■ EXERCISE DIRECTIONS
Without any pictures, the records below should be reproduced exactly.

■ THE INPUT
+ + + + +

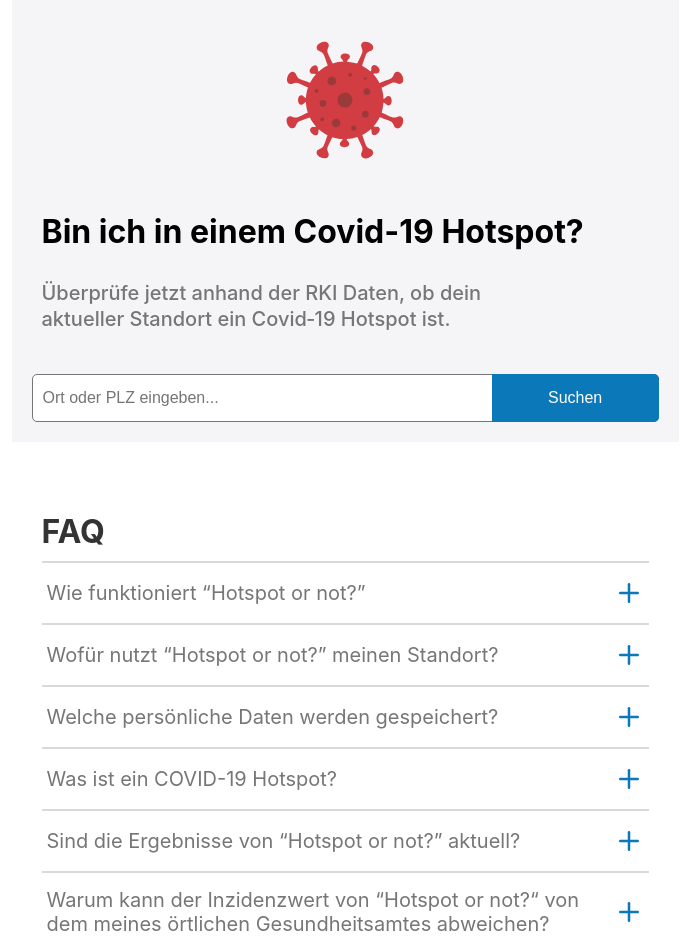
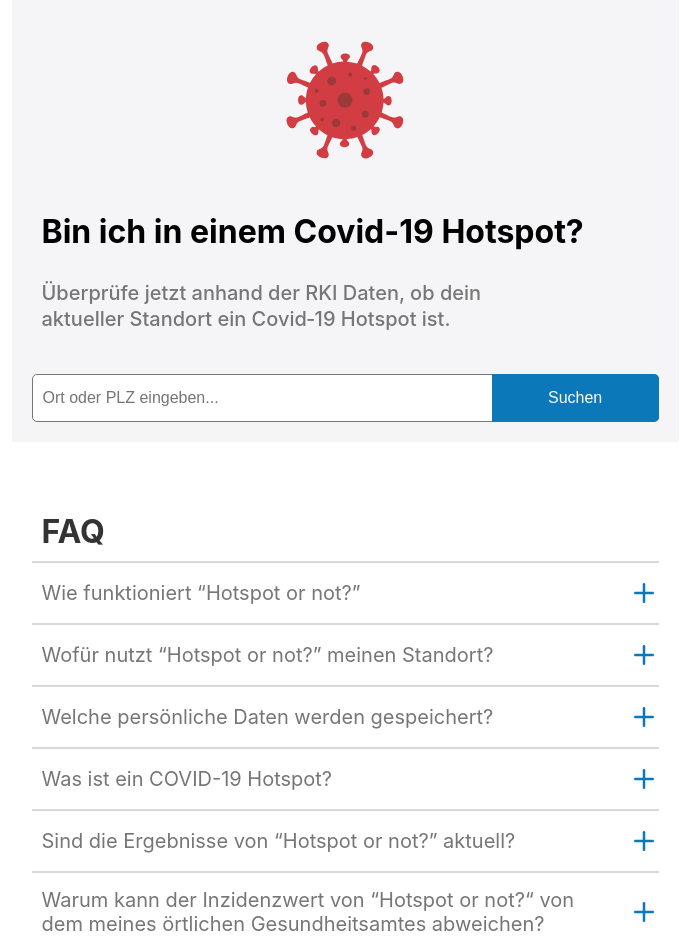
Before and after one commit to JulianBlohm/capstone-project, a React (Create React App) app: page / in a window 1280 px wide. Shown: the top 949 px of the page, without its empty margins (295-985 px from the left). Built offline with nearby package versions, Linux system fonts and the light colour scheme.

Commit message:
Fix validation logic and styling details

```diff
--- a/src/components/FAQ.js
+++ b/src/components/FAQ.js
@@ -51,18 +51,20 @@ function FAQ() {
 
 const FAQWrapper = styled.dl`
     color: var(--gray);
-    margin: 70px 30px;
+    margin: 70px 20px;
 `
 
 const Heading = styled.h3`
+    margin-bottom: 10px;
+    margin-left: 10px;
     font-size: 2rem;
-    margin-bottom: 10px;
     color: var(--lightblack);
 `
 
 const Question = styled.dt`
     font-size: 1.25rem;
-    max-width: 90%;
+    max-width: 85%;
+    margin-left: 10px;
 `
 
 const Answer = styled.dd`
@@ -74,11 +76,11 @@ const Answer = styled.dd`
 const QuestionWrapper = styled.div`
     background: transparent;
     border-top: 2px solid var(--FAQgray);
+    width: 100%;
     display: flex;
-    width: 100%;
     justify-content: space-between;
     align-items: center;
-    padding: 15px 5px;
+    padding: 15px 0;
 `
 
 const PlusStyled = styled(PlusIcon)`
--- a/src/components/Form.js
+++ b/src/components/Form.js
@@ -1,4 +1,4 @@
-import { useState, useEffect, createRef } from 'react'
+import { useState, useEffect, useRef } from 'react'
 import styled from 'styled-components/macro'
 import PropTypes from 'prop-types'
 import Button from './Button'
@@ -9,7 +9,7 @@ function Form({ userPlace, setUserPlace, status }) {
     const [userInput, setUserInput] = useState('')
     const [validation, setValidation] = useState(true)
 
-    const textInput = createRef()
+    const textInput = useRef()
 
     useEffect(() => setValidation(true), [userInput])
 
@@ -20,9 +20,9 @@ function Form({ userPlace, setUserPlace, status }) {
     function handleSubmitPlace(event) {
         event.preventDefault()
         if (validateInput()) {
-            userInput === userPlace
-                ? setUserPlace(userInput + ' ')
-                : setUserPlace(userInput.trim())
+            setUserPlace(
+                userInput === userPlace ? userInput + ' ' : userInput.trim()
+            )
             setUserInput('')
         } else {
             setValidation(false)
@@ -35,9 +35,8 @@ function Form({ userPlace, setUserPlace, status }) {
 
         if (!regexPlaceName.test(userInput)) {
             return userInput.length >= 2 && userInput.length <= 32
-        } else {
-            return regexCountyCode.test(userInput) && userInput.length === 5
         }
+        return regexCountyCode.test(userInput) && userInput.length === 5
     }
 
     function resetInput() {
```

+ + + + +

■ SOLVED EXERCISE
Before and after one commit to JulianBlohm/capstone-project, a React (Create React App) app: page / in a window 1280 px wide. Shown: the top 949 px of the page, without its empty margins (295-985 px from the left). Built offline with nearby package versions, Linux system fonts and the light colour scheme.

Commit message:
Fix validation logic and styling details

```diff
--- a/src/components/FAQ.js
+++ b/src/components/FAQ.js
@@ -51,18 +51,20 @@ function FAQ() {
 
 const FAQWrapper = styled.dl`
     color: var(--gray);
-    margin: 70px 30px;
+    margin: 70px 20px;
 `
 
 const Heading = styled.h3`
+    margin-bottom: 10px;
+    margin-left: 10px;
     font-size: 2rem;
-    margin-bottom: 10px;
     color: var(--lightblack);
 `
 
 const Question = styled.dt`
     font-size: 1.25rem;
-    max-width: 90%;
+    max-width: 85%;
+    margin-left: 10px;
 `
 
 const Answer = styled.dd`
@@ -74,11 +76,11 @@ const Answer = styled.dd`
 const QuestionWrapper = styled.div`
     background: transparent;
     border-top: 2px solid var(--FAQgray);
+    width: 100%;
     display: flex;
-    width: 100%;
     justify-content: space-between;
     align-items: center;
-    padding: 15px 5px;
+    padding: 15px 0;
 `
 
 const PlusStyled = styled(PlusIcon)`
--- a/src/components/Form.js
+++ b/src/components/Form.js
@@ -1,4 +1,4 @@
-import { useState, useEffect, createRef } from 'react'
+import { useState, useEffect, useRef } from 'react'
 import styled from 'styled-components/macro'
 import PropTypes from 'prop-types'
 import Button from './Button'
@@ -9,7 +9,7 @@ function Form({ userPlace, setUserPlace, status }) {
     const [userInput, setUserInput] = useState('')
     const [validation, setValidation] = useState(true)
 
-    const textInput = createRef()
+    const textInput = useRef()
 
     useEffect(() => setValidation(true), [userInput])
 
@@ -20,9 +20,9 @@ function Form({ userPlace, setUserPlace, status }) {
     function handleSubmitPlace(event) {
         event.preventDefault()
         if (validateInput()) {
-            userInput === userPlace
-                ? setUserPlace(userInput + ' ')
-                : setUserPlace(userInput.trim())
+            setUserPlace(
+                userInput === userPlace ? userInput + ' ' : userInput.trim()
+            )
             setUserInput('')
         } else {
             setValidation(false)
@@ -35,9 +35,8 @@ function Form({ userPlace, setUserPlace, status }) {
 
         if (!regexPlaceName.test(userInput)) {
             return userInput.length >= 2 && userInput.length <= 32
-        } else {
-            return regexCountyCode.test(userInput) && userInput.length === 5
         }
+        return regexCountyCode.test(userInput) && userInput.length === 5
     }
 
     function resetInput() {
```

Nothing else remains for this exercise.